|Title||The effect of crown architecture on dynamic amplification factor of an open-grown sugar maple (Acer saccharum L.)|
|Publication Type||Journal Article|
|Year of Publication||2013|
|Authors||Ciftci C, Breña SF, Kane B, Arwade SR|
|Keywords||Damping ratio, Dynamic analysis, frequency, Maple Wind, Oscillation|
Tree failure may cause significant economic and societal disruptions in urban environments. A better understanding of the relationship between branches and stem as they affect the dynamic response of decurrent trees under wind loading is needed to reduce the risk of tree failure. Finite element (FE) models were used to identify the parameters that primarily impact tree response. A base model was developed using data from a sugar maple (Acer saccharum L.) located in Belchertown, MA, USA, from which parametric models were subsequently developed. Confidence in the base model was gained by comparing the natural frequency of this tree with experimental results. Results from a parametric study incorporating changes in eight different tree parameters (stem diameter, slenderness ratio of branches, number of branches, damping ratio, branch attachment heights, branch attachment angles, branch azimuth angles, and elastic modulus) are then presented to help identify critical model properties that affect the dynamic amplification factor (Rd) of the tree. A single parameter was varied in each model while keeping others unchanged from the base model. Parameters with the greatest effect on Rd included stem diameter, number and slenderness of branches in the crown, elastic modulus of stem and branches, and damping ratio.

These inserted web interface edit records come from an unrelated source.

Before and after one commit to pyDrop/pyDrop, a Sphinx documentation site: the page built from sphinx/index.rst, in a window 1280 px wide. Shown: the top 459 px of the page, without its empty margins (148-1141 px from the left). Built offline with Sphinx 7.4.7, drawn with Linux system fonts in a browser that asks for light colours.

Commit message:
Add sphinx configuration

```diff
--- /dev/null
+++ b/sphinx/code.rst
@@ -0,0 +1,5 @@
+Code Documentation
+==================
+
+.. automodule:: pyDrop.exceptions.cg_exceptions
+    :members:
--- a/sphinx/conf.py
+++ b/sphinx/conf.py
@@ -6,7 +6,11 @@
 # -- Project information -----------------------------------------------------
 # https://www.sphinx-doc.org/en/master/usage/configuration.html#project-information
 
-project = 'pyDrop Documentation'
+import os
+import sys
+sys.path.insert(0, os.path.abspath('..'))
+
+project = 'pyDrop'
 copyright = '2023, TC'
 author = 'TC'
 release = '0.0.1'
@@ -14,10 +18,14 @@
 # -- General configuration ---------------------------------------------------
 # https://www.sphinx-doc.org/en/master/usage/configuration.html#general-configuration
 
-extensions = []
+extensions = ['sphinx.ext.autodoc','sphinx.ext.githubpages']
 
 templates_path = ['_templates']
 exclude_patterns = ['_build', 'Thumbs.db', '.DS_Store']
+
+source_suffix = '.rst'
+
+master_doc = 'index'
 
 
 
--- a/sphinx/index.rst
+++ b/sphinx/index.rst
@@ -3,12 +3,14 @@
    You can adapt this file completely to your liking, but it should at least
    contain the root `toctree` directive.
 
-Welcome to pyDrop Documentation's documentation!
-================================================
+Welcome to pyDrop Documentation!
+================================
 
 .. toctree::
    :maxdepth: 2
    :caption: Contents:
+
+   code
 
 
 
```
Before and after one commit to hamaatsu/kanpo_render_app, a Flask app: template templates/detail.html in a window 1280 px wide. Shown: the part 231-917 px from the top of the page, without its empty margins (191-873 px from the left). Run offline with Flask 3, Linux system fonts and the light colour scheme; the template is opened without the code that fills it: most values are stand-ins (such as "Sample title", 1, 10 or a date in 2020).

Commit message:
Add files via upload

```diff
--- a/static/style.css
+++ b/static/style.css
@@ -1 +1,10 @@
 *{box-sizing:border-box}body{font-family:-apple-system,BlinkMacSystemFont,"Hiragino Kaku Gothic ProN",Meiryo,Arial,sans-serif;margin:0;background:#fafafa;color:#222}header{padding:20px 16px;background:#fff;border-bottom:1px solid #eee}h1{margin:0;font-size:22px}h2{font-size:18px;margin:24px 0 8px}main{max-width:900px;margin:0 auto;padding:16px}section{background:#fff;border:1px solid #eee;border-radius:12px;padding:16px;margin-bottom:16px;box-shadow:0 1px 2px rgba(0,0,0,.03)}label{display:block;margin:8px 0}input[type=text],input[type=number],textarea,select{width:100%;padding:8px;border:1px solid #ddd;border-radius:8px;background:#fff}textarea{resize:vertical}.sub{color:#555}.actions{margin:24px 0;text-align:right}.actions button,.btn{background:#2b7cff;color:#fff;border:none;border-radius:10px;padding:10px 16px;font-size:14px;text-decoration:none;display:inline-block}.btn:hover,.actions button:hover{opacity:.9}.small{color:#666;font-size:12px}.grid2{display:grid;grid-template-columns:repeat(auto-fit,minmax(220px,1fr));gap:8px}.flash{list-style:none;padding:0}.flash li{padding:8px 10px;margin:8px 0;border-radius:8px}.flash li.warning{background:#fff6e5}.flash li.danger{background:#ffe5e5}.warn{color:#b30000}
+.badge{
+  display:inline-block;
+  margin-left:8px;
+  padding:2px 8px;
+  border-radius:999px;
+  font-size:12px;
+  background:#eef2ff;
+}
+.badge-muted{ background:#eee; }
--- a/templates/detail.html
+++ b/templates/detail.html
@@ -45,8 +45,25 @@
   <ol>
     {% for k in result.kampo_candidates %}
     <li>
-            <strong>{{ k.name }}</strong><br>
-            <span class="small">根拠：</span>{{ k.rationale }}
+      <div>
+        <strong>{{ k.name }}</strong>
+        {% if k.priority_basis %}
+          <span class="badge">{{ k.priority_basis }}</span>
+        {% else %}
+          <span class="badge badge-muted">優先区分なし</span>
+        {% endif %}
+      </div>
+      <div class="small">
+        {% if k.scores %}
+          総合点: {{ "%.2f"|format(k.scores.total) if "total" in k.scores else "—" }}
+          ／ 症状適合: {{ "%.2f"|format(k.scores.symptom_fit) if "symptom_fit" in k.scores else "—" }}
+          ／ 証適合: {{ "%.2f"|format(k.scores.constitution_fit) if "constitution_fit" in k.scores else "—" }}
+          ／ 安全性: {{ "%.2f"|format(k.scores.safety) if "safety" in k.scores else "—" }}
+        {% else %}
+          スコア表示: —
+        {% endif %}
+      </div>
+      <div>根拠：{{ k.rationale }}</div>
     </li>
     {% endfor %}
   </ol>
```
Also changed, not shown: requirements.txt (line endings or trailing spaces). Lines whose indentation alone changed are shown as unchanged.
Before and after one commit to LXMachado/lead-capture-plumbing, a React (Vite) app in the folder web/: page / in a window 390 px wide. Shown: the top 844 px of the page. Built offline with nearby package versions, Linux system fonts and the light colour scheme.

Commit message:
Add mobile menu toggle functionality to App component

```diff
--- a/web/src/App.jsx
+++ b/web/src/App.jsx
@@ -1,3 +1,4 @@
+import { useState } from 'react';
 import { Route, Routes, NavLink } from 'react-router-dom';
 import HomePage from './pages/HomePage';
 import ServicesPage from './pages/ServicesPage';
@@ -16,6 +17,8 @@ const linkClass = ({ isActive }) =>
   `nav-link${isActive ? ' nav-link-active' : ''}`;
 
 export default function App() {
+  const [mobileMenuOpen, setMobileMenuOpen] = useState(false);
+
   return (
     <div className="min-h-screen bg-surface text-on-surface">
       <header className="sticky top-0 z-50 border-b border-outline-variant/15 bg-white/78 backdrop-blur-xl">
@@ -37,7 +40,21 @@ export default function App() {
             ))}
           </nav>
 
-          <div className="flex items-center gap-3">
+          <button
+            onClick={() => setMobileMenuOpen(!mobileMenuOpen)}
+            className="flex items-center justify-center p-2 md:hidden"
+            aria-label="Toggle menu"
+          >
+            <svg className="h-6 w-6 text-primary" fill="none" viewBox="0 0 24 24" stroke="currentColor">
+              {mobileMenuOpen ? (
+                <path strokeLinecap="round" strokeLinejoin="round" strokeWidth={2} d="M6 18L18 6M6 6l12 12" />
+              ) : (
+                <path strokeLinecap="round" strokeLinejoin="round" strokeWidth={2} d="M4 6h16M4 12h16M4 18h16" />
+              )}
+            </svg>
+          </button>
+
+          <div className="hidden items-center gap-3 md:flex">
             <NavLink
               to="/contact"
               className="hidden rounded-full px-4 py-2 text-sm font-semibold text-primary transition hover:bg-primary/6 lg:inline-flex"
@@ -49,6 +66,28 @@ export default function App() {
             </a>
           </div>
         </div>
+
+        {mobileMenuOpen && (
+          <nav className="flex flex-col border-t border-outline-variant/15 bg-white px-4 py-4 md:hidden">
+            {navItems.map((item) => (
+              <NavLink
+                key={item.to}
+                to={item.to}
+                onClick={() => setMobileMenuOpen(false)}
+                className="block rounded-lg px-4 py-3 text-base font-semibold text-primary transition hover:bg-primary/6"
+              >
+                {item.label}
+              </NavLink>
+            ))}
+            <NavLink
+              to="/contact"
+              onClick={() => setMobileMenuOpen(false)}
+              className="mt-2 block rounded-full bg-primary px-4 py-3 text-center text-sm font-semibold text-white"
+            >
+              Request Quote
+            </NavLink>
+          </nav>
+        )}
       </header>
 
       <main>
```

Thus, it may be possible to use pruning to alter crown architecture to reduce the risk of tree failure.